Segment Open

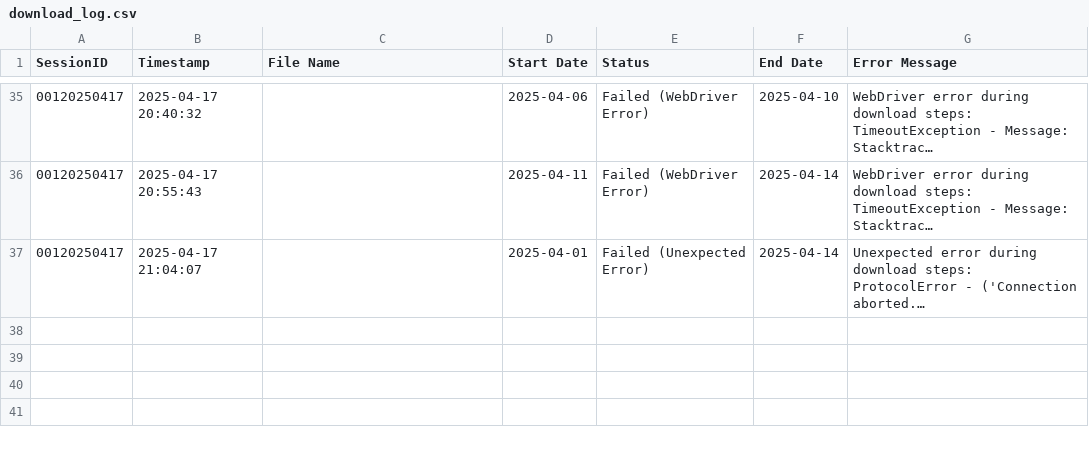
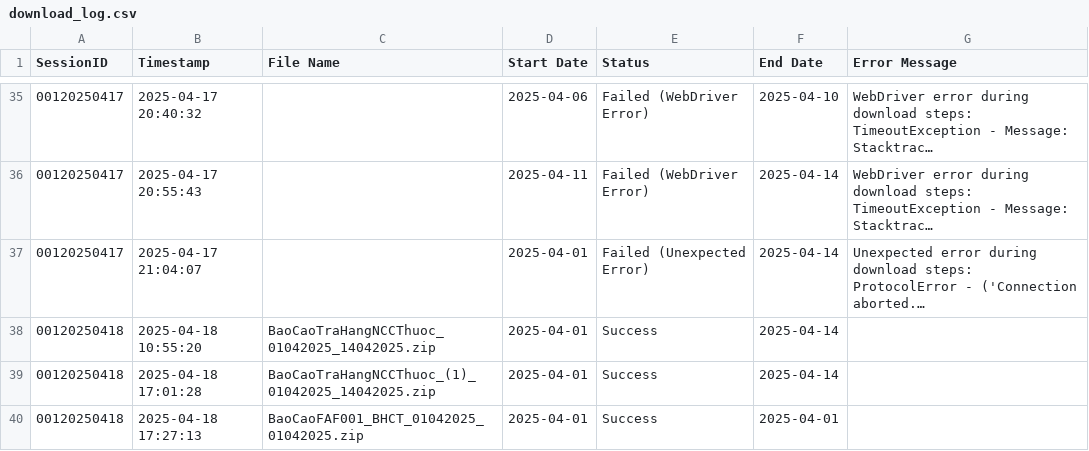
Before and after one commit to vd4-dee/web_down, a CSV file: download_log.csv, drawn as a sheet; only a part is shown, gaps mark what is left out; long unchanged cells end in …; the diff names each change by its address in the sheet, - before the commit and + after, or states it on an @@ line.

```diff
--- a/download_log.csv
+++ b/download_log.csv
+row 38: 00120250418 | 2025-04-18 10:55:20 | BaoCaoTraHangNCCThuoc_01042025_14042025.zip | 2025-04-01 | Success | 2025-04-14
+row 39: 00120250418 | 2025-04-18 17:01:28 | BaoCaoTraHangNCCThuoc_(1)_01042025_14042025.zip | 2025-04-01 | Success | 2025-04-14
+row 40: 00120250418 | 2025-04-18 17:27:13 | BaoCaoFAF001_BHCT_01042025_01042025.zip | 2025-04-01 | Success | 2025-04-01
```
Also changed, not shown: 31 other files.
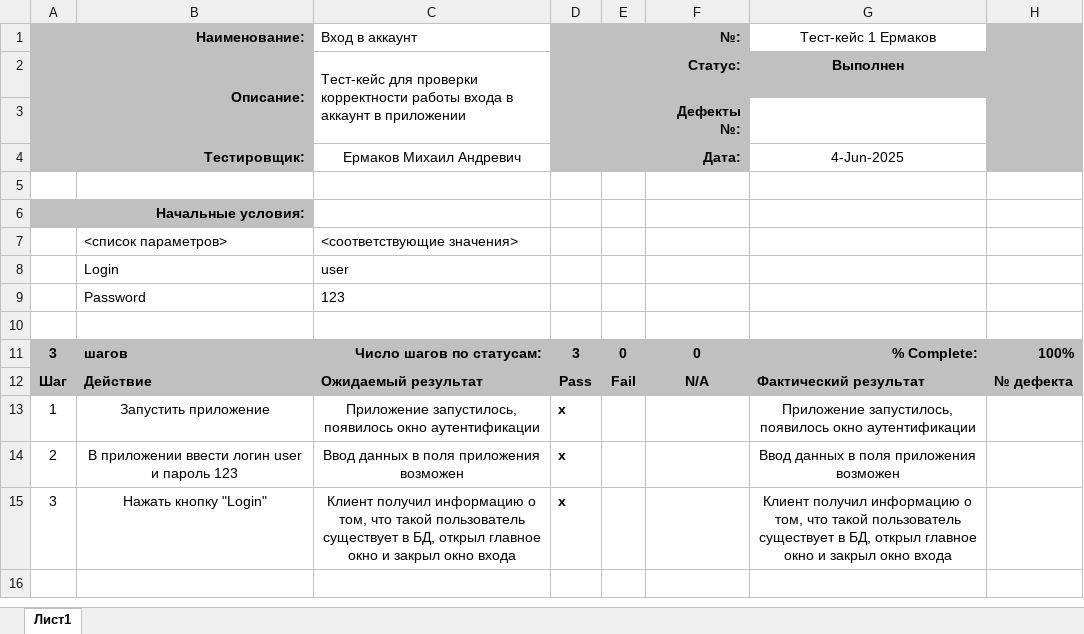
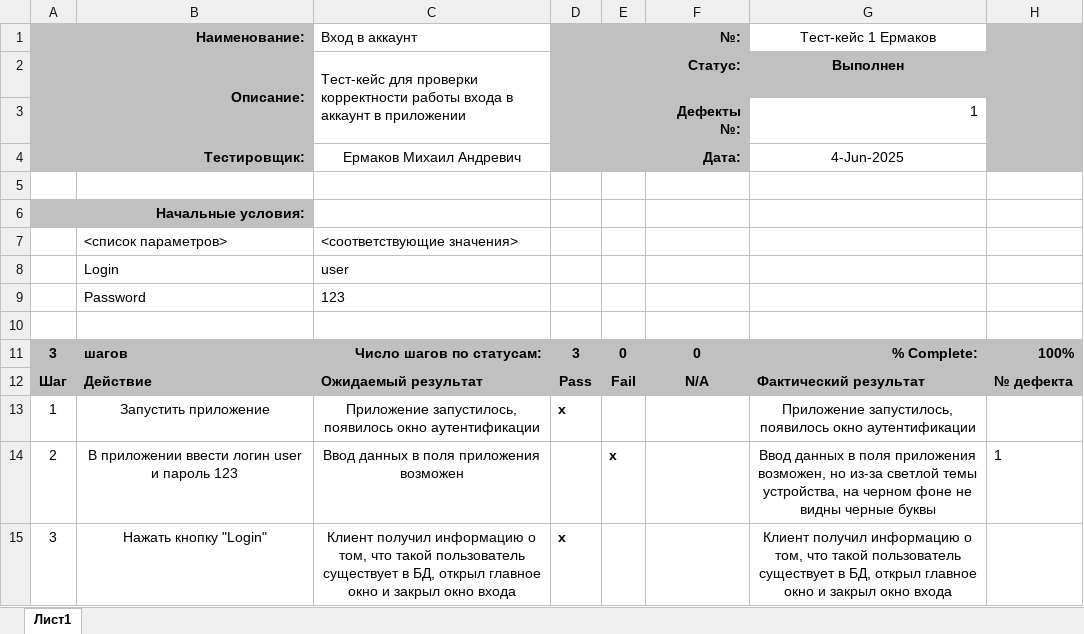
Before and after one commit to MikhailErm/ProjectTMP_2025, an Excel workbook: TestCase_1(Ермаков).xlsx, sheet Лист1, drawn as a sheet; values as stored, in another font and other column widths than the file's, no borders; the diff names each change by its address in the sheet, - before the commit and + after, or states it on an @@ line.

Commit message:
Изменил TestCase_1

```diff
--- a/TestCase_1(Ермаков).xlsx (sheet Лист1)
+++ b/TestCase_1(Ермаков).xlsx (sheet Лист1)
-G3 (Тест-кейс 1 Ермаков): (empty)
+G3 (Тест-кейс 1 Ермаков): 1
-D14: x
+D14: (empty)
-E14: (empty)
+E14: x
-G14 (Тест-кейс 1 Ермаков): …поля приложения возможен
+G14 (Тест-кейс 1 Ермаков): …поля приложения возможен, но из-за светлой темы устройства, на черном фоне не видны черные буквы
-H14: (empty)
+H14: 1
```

Segment Closed

▸ EXERCISE:
The response should hold only an exact retyping of the lines from the beginning of the data through the line containing "Also changed, not shown: 31 other files.", both ends kept, pictures omitted.

▸ ANSWER TO THE EXERCISE:
Before and after one commit to vd4-dee/web_down, a CSV file: download_log.csv, drawn as a sheet; only a part is shown, gaps mark what is left out; long unchanged cells end in …; the diff names each change by its address in the sheet, - before the commit and + after, or states it on an @@ line.

```diff
--- a/download_log.csv
+++ b/download_log.csv
+row 38: 00120250418 | 2025-04-18 10:55:20 | BaoCaoTraHangNCCThuoc_01042025_14042025.zip | 2025-04-01 | Success | 2025-04-14
+row 39: 00120250418 | 2025-04-18 17:01:28 | BaoCaoTraHangNCCThuoc_(1)_01042025_14042025.zip | 2025-04-01 | Success | 2025-04-14
+row 40: 00120250418 | 2025-04-18 17:27:13 | BaoCaoFAF001_BHCT_01042025_01042025.zip | 2025-04-01 | Success | 2025-04-01
```
Also changed, not shown: 31 other files.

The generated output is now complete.